Budhan Theatre takes its name from Budhan Sabar, a tribal man who was labeled a criminal, targeted, and murdered by the police in West Bengal. One of the iconic plays performed by Budhan Theatre is called Budhan. During the play, actors reenact the death of Budhan Sabar and demand justice for his murder.
The group had also conducted a one-year diploma course in journalism; a diploma in theatre arts, journalism, and media studies; and a certificate course in dramatics.
The group is led by the youths of Chharanagar. Some of the key people include - Dakxin Bajarange, Kalpana Gagdekar, Roxy Gagdekar, Akur Garange, Atish Indrekar, Alok Gagdekar. Many youths from the Chhara community - which was once stigmatized as the criminal tribe by the British - are living a successful life by joining Budhan Theatre. Few examples include Alok Gagdekar (the National School of Drama Graduate- 2006), Vivek Ghamande (2007- NSD), Kalpana Gagdekar, Dakxin Bajrange and few more.
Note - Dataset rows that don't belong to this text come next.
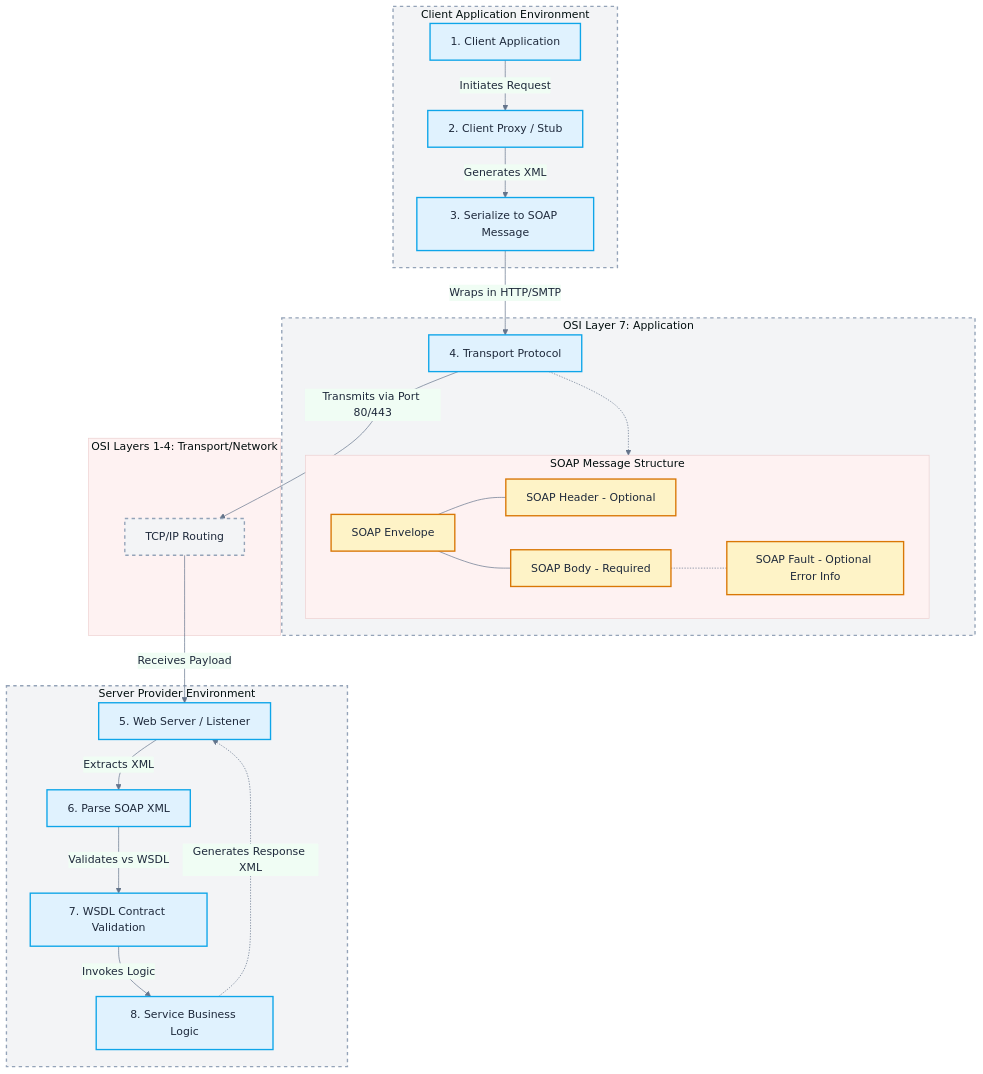
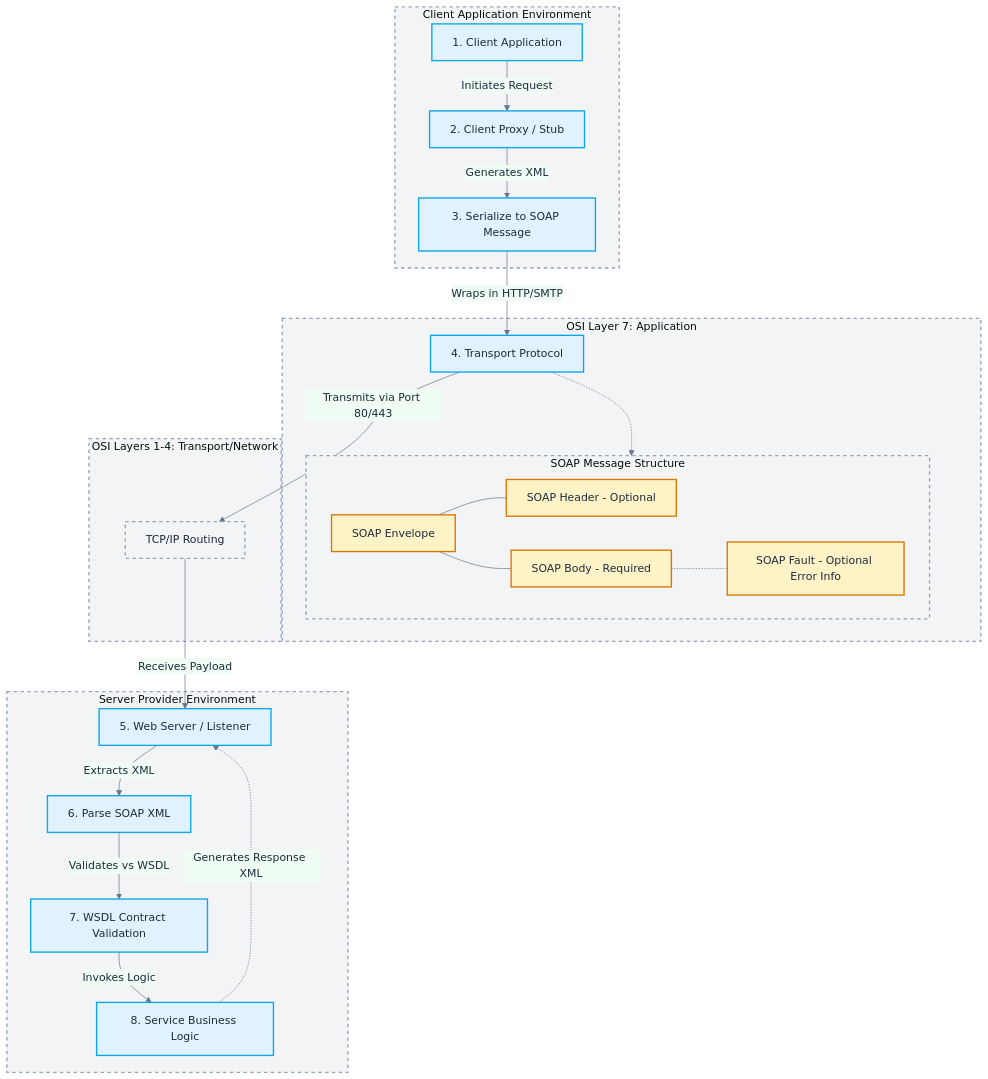
One commit to chrisseanhayes/soap-viewer changed the diagram in soap/data/diagram.mmd. Above: the diagram before and after it, drawn with Mermaid. The commit also changed 3 other files, not shown here.

```diff
--- a/soap/data/diagram.mmd
+++ b/soap/data/diagram.mmd
@@ -1,66 +1,67 @@
 %%{init: {'theme': 'base', 'themeVariables': { 'primaryColor': '#eff6ff', 'primaryTextColor': '#1e293b', 'primaryBorderColor': '#3b82f6', 'lineColor': '#64748b', 'secondaryColor': '#f0fdf4', 'tertiaryColor': '#fef2f2'}}}%%
 graph TD
     classDef osiLayer fill:#f3f4f6,stroke:#94a3b8,stroke-width:2px,stroke-dasharray:5 5;
     classDef process fill:#e0f2fe,stroke:#0ea5e9,stroke-width:2px;
     classDef soapLayer fill:#fef3c7,stroke:#d97706,stroke-width:2px;
     classDef clickable cursor:pointer,transition:all 0.2s;
 
     subgraph Client [Client Application Environment]
         AppClient[1. Client Application] -->|Initiates Request| Proxy[2. Client Proxy / Stub]
         Proxy -->|Generates XML| Serialize[3. Serialize to SOAP Message]
         class AppClient,Proxy,Serialize process;
         class AppClient,Proxy,Serialize clickable;
     end
 
     subgraph OSILayer7 [OSI Layer 7: Application]
         Serialize -->|Wraps in HTTP/SMTP| TransportProtocol[4. Transport Protocol]
         class TransportProtocol process;
         class TransportProtocol clickable;
 
         subgraph SOAPMessage [SOAP Message Structure]
             Envelope[SOAP Envelope]
             Header[SOAP Header - Optional]
             Body[SOAP Body - Required]
             Fault[SOAP Fault - Optional Error Info]
             Envelope --- Header
             Envelope --- Body
             Body -.- Fault
             class Envelope,Header,Body,Fault soapLayer;
             class Envelope,Header,Body,Fault clickable;
         end
         TransportProtocol -.-> SOAPMessage
     end
 
     subgraph OSILowerLayers [OSI Layers 1-4: Transport/Network]
         TCP[TCP/IP Routing]
         class TCP osiLayer;
         class TCP clickable;
     end
     TransportProtocol -->|Transmits via Port 80/443| TCP
 
     subgraph Server [Server Provider Environment]
         TCP -->|Receives Payload| ServerTransport[5. Web Server / Listener]
         ServerTransport -->|Extracts XML| Deserialize[6. Parse SOAP XML]
         Deserialize -->|Validates vs WSDL| Validate[7. WSDL Contract Validation]
         Validate -->|Invokes Logic| AppServer[8. Service Business Logic]
         class ServerTransport,Deserialize,Validate,AppServer process;
         class ServerTransport,Deserialize,Validate,AppServer clickable;
     end
 
     AppServer -.->|Generates Response XML| ServerTransport
     class Client,Server osiLayer;
-    class OSILayer7 osiLayer;
+    class OSILayer7,SOAPMessage,OSILowerLayers osiLayer;
+    class Client,OSILayer7,SOAPMessage,OSILowerLayers,Server clickable;
 
  click AppClient call showDetails() "Details on Client"
  click Proxy call showDetails() "Details on Proxy"
  click Serialize call showDetails() "Details on Serialization"
  click TransportProtocol call showDetails() "Details on Transport"
  click Envelope call showDetails() "Details on Envelope"
  click Header call showDetails() "Details on Header"
  click Body call showDetails() "Details on Body"
  click Fault call showDetails() "Details on Fault"
  click TCP call showDetails() "Details on Networking"
  click ServerTransport call showDetails() "Details on Web Server"
  click Deserialize call showDetails() "Details on Parsing"
  click Validate call showDetails() "Details on Validation"
  click AppServer call showDetails() "Details on Logic"
```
The Budhan Theatre has been featured in Shashwati Talukdar and P. Kerim Friedman's documentary film Please Don't Beat Me, Sir. The film follows a group of young actors and their families, telling their stories against the backdrop of the history of India's denotified or "criminal" tribes.